57 Pages Posted: 13 Nov 2018 Last revised: 24 Apr 2020

See all articles by Christopher J Curfman

Christopher J Curfman

University of Texas at Austin

John Kandrac

Board of Governors of the Federal Reserve System

Multiple version iconThere are 2 versions of this paper

Date Written: November 3, 2018

Abstract

We investigate how liquidity regulations affect banks by examining a dormant monetary policy tool that functions as a liquidity regulation. For causal inference, we use a regression kink design that relies on the variation in a marginal high-quality liquid asset (HQLA) requirement around an exogenous threshold. We show that mandated increases in HQLA cause banks to reduce credit supply. Liquidity requirements also depress banks' profitability, though some of the regulatory costs are passed on to liability holders. We document a prudential benefit of liquidity requirements by showing that banks subject to a higher requirement just before the financial crisis had lower odds of failure.

Keywords: liquidity regulation, bank lending, monetary policy, required reserves, bank failure

JEL Classification: G21, G28, E51, E52, E58

Suggested Citation
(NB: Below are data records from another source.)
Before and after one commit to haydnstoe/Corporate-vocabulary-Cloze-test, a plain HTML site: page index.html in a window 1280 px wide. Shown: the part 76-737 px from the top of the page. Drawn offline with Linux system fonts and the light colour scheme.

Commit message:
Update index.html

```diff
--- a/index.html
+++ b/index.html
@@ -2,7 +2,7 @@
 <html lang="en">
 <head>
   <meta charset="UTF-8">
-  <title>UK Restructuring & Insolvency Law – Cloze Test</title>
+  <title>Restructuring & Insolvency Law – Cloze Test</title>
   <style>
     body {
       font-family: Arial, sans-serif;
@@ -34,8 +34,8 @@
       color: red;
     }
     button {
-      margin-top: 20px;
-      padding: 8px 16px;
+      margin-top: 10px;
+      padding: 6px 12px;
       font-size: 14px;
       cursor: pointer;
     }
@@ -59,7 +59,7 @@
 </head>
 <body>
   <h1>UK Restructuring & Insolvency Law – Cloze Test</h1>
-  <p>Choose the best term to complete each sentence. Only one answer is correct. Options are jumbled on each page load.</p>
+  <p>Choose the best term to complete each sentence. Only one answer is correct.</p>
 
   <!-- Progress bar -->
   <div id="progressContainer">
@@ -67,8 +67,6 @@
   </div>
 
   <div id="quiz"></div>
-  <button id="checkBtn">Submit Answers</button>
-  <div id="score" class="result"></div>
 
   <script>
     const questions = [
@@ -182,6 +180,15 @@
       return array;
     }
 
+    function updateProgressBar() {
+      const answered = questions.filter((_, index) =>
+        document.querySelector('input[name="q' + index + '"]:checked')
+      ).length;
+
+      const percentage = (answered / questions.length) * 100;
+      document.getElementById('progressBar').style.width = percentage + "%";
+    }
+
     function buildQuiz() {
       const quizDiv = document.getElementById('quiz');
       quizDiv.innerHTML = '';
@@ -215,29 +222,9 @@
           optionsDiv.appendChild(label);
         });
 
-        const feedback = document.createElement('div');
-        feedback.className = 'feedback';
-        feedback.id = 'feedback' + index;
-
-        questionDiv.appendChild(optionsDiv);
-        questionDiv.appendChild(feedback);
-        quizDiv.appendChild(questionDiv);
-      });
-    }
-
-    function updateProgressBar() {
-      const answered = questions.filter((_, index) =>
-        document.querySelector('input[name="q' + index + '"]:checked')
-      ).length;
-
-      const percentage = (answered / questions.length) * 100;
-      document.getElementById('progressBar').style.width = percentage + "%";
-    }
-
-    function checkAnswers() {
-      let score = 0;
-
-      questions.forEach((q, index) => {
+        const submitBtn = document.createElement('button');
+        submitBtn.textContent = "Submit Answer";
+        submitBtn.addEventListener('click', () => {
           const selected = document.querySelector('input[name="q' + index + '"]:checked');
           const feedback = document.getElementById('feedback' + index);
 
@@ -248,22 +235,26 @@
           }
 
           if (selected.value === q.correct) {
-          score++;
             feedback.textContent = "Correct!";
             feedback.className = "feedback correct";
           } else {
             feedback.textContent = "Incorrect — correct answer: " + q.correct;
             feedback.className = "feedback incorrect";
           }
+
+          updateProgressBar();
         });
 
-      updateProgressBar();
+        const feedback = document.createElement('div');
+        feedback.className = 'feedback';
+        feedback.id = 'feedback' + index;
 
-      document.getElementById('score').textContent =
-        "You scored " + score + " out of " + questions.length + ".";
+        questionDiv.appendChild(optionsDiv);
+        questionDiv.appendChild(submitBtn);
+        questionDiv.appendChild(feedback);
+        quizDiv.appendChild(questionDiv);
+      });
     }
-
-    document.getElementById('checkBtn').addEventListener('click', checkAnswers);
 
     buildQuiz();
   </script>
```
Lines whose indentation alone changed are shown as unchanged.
Curfman, Christopher J and Kandrac, John, The Costs and Benefits of Liquidity Regulations: Lessons from An Idle Monetary Policy Tool (November 3, 2018). Available at SSRN: https://ssrn.com/abstract=3273580 or http://dx.doi.org/10.2139/ssrn.3273580

Christopher J Curfman

University of Texas at Austin ( email )

Austin, TX 78712
United States

John Kandrac (Contact Author)

Board of Governors of the Federal Reserve System ( email )

20th Street and Constitution Avenue NW
Washington, DC 20551
United States

Here is the Coronavirus
related research on SSRN

Paper statistics

Downloads
182
Abstract Views
986
rank
164,513
PlumX Metrics